The Early Word: Close

Today's Times

  • In the final stretch of the presidential campaign, Mitt Romney has used his stump speeches to move from the partisan edges of the Republican nominating contest to the center of American politics. Michael Barbaro writes that Mr. Romney's tonal shift â€" and his adoption of President Obama's “change” mantra - “risks raising the questions about consistency and authenticity that have dogged him, tracking with his muddied stance” on social issues.
  • Mr. Obama and Mr. Romney put their presidential rivalry on hold for another day to focus on relief efforts after Hurricane Sandy. Mark Landler and Michael Barbaro write that Mr. Obama toured storm-ravaged parts of New Jersey with Gov. Chris Christie, a Republican and a Romney ally, offering a glimmer of bipartisanship. The highly visible presence of the Federal Emergency Management Agency showed big government muscle and forced Mr. Romney to defend his small-government vision in Flor ida, where he turned a campaign stop into a supply drive.
  • In Virginia, the dueling campaigns in a Senate race resumed a fierce contest for votes on the ground. Jonathan Weisman writes that in a race that could be decided by a point or two, the campaigns of former Senator George Allen, a Republican, and former Gov. Tim Kaine, a Democrat, are deploying armies of volunteers to knock on doors and make phone calls to voters as the election draws near.
  • The sunny idealism once found in abundance among young campaign volunteers in 2008 has given way to a dreary realism among the crop of volunteers for the 2012 campaigns. Jesse McKinley writes about young volunteers for Mr. Obama and Mr. Romney who have been sobered by a bad economy that is stifling their careers.

    Happening in Washington:

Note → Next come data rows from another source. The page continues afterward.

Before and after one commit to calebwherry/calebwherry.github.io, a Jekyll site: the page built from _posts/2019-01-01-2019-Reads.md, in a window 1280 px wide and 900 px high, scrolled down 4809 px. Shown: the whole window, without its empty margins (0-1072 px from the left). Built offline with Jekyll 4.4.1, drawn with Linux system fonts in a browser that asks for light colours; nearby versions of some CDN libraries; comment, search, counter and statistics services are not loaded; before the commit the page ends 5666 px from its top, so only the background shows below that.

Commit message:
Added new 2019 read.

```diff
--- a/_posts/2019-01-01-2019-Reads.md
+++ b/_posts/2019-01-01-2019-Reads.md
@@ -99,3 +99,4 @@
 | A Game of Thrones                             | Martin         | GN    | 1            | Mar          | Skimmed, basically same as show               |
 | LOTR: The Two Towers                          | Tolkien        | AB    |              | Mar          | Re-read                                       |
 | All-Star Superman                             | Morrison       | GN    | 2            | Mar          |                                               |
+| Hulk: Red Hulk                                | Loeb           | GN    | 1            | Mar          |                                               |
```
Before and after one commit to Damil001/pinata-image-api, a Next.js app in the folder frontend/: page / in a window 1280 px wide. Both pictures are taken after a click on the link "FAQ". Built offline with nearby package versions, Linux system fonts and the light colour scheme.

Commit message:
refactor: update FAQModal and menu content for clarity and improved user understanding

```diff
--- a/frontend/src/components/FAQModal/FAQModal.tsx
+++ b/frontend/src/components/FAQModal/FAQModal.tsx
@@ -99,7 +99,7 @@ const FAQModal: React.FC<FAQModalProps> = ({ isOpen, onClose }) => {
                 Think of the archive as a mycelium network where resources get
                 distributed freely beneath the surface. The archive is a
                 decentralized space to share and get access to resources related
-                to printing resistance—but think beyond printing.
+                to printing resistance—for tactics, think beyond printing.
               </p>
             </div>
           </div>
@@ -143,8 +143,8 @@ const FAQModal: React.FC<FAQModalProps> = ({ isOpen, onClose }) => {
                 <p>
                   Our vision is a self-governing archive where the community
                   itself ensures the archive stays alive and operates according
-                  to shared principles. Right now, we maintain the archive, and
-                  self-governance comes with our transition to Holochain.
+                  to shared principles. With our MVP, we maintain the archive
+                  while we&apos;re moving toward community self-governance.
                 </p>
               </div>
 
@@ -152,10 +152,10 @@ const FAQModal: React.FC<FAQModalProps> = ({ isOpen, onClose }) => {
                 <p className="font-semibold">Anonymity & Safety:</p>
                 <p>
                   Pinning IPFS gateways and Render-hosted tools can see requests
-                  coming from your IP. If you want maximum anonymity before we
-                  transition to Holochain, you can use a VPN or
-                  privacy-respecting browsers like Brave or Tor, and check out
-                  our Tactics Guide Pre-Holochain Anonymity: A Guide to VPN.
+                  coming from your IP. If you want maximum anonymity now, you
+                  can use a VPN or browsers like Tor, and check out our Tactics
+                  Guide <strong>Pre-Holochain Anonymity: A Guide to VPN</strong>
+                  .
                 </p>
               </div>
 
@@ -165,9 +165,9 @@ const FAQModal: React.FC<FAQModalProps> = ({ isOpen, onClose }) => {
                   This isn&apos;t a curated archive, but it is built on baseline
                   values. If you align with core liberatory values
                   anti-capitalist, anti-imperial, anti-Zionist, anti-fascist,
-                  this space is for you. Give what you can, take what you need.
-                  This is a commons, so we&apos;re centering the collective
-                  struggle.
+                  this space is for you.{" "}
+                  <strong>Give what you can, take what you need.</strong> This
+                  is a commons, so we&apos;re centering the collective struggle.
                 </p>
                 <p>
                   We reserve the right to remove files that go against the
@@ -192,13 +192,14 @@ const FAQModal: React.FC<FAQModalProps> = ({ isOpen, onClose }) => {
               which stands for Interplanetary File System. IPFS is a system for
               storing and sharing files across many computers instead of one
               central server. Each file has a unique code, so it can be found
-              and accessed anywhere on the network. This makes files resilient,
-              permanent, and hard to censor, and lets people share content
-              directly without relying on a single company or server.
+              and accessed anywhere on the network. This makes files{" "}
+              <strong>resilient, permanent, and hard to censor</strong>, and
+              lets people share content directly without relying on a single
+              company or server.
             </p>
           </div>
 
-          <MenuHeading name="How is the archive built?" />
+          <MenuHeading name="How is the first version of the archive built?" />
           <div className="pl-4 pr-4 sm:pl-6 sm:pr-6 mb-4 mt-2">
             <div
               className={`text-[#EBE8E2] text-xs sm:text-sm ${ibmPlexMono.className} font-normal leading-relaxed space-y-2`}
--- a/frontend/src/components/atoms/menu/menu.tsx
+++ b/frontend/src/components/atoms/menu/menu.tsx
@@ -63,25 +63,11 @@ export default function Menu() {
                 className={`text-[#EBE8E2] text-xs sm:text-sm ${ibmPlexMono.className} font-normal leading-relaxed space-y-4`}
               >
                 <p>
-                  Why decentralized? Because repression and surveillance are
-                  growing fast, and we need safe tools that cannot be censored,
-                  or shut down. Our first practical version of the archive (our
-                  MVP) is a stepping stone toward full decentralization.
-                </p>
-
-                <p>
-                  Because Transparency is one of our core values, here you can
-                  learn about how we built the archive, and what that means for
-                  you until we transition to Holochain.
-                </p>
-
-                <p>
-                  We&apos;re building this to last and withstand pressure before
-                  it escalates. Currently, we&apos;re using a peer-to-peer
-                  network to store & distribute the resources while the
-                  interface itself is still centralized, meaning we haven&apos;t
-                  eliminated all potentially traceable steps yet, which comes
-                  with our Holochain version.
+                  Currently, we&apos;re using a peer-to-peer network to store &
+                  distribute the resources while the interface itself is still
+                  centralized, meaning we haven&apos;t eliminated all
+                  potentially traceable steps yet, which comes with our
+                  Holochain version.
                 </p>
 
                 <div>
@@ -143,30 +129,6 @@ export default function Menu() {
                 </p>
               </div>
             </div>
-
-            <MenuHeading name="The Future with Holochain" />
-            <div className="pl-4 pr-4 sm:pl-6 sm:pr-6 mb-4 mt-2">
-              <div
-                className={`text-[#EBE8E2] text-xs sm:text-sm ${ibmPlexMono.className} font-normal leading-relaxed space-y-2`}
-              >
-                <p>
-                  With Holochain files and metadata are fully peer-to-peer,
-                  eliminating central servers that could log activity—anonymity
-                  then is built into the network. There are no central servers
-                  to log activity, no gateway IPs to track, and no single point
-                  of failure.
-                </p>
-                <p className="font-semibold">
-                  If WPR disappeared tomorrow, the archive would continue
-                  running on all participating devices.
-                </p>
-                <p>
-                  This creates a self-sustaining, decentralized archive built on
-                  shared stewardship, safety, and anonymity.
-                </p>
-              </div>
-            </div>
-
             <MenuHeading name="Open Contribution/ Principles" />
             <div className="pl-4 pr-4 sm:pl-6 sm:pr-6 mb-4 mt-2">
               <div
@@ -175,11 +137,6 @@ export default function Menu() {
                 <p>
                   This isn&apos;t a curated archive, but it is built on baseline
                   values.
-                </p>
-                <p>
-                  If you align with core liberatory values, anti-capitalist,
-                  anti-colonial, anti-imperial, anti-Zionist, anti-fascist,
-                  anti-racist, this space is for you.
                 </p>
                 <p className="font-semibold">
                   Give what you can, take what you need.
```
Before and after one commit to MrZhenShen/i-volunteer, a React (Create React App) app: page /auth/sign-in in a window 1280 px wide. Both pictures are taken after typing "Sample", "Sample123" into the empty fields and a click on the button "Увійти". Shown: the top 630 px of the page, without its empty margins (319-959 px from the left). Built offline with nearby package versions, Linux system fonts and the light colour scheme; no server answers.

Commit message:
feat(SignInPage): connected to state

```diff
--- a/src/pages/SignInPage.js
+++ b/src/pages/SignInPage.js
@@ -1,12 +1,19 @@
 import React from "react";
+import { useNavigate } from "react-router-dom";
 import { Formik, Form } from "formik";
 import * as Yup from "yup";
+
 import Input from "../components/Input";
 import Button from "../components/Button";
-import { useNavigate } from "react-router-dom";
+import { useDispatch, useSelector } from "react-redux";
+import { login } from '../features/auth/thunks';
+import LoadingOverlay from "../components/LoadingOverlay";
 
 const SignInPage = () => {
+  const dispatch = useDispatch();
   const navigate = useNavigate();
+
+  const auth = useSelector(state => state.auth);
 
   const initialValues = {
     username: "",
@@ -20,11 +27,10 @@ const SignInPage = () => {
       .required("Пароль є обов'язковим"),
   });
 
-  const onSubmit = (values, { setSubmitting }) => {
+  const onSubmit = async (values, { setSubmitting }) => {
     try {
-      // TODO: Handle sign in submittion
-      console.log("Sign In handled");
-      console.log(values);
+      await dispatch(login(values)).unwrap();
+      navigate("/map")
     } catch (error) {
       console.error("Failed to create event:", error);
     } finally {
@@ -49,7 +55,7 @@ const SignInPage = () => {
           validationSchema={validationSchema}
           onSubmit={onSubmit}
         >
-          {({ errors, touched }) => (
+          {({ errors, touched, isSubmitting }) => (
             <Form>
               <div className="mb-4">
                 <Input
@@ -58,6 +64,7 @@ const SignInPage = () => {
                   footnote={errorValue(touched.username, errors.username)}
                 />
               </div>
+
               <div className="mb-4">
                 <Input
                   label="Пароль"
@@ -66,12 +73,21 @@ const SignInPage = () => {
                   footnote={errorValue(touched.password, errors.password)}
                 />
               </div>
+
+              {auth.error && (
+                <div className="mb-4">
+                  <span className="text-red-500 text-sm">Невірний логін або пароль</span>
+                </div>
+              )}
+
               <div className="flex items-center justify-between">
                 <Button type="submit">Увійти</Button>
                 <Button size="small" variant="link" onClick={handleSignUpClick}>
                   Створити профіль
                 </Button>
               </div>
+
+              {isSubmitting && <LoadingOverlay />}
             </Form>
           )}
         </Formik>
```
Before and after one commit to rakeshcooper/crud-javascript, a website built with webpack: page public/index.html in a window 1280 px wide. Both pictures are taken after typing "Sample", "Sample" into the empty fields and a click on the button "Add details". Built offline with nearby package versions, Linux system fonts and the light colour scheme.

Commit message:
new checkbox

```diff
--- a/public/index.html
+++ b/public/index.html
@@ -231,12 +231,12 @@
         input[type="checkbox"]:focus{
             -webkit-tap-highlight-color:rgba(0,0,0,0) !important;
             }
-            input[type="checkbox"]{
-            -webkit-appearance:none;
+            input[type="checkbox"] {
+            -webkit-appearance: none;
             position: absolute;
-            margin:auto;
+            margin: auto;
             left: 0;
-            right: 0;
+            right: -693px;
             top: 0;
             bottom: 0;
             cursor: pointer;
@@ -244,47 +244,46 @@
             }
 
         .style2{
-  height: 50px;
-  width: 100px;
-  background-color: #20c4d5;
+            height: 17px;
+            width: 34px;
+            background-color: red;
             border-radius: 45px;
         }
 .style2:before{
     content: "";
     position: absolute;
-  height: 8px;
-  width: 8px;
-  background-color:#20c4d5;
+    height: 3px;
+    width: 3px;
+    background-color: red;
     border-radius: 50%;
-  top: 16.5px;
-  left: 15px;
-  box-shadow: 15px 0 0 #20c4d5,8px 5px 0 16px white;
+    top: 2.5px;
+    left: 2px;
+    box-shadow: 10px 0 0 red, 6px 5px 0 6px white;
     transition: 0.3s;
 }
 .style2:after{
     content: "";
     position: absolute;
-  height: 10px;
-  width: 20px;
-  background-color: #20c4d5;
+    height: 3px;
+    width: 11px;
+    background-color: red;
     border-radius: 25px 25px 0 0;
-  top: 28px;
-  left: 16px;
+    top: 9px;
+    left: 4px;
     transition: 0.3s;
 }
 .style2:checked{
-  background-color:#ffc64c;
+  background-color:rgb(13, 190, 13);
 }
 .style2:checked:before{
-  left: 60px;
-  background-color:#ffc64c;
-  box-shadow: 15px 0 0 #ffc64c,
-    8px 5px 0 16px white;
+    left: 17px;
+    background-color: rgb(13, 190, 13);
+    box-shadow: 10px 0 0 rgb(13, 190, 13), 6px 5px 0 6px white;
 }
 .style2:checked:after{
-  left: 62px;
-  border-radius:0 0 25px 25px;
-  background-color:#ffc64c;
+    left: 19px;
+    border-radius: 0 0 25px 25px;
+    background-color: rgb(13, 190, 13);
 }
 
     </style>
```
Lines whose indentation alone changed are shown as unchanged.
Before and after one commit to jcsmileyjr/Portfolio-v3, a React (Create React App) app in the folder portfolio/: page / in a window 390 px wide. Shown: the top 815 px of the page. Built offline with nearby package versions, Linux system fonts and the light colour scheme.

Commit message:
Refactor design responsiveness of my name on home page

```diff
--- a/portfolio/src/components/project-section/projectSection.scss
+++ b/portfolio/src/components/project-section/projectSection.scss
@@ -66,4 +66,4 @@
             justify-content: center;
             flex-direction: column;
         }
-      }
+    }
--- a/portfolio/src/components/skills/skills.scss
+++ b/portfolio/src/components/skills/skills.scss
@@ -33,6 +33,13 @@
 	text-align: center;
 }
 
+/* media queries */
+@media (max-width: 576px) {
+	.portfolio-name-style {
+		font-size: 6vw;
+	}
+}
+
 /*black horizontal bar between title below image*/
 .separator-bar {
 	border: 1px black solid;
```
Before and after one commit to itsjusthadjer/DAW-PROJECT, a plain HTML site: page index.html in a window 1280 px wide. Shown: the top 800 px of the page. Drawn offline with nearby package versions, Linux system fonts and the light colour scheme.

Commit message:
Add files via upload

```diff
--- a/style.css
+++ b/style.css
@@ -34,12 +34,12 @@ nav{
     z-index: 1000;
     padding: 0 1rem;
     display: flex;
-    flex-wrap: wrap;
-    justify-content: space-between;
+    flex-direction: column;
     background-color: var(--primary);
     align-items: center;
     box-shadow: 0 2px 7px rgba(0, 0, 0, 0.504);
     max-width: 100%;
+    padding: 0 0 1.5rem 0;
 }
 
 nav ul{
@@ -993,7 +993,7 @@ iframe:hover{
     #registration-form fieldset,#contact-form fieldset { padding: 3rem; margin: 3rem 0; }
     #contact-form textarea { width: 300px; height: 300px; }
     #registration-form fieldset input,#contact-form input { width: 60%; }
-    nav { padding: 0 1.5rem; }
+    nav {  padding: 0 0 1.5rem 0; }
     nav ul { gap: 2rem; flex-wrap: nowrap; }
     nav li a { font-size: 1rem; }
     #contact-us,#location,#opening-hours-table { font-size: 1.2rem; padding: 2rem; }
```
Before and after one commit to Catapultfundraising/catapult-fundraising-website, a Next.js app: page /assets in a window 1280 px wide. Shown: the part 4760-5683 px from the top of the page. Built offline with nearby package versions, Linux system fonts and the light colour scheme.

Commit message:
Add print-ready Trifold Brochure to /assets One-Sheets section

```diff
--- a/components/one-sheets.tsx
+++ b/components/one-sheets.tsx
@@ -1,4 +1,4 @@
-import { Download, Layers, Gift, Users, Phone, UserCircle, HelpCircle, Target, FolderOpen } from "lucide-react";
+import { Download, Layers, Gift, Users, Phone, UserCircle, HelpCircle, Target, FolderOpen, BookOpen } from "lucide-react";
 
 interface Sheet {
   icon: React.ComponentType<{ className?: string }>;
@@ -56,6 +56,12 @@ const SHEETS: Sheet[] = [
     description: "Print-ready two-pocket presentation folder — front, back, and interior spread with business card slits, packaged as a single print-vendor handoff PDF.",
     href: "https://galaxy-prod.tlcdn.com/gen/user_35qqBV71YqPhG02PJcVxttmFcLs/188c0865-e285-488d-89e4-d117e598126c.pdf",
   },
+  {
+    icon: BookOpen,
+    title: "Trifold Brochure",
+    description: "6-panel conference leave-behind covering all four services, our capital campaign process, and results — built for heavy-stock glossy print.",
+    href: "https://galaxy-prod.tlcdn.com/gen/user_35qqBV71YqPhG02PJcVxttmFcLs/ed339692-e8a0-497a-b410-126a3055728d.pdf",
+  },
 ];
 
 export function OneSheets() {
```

    Economic reports expected today include third-quarter productivity and weekly jobless claims at 8:30 a.m. followed at 10 by data on construction spending for September, weekly mortgage rates and a manufacturing index for October.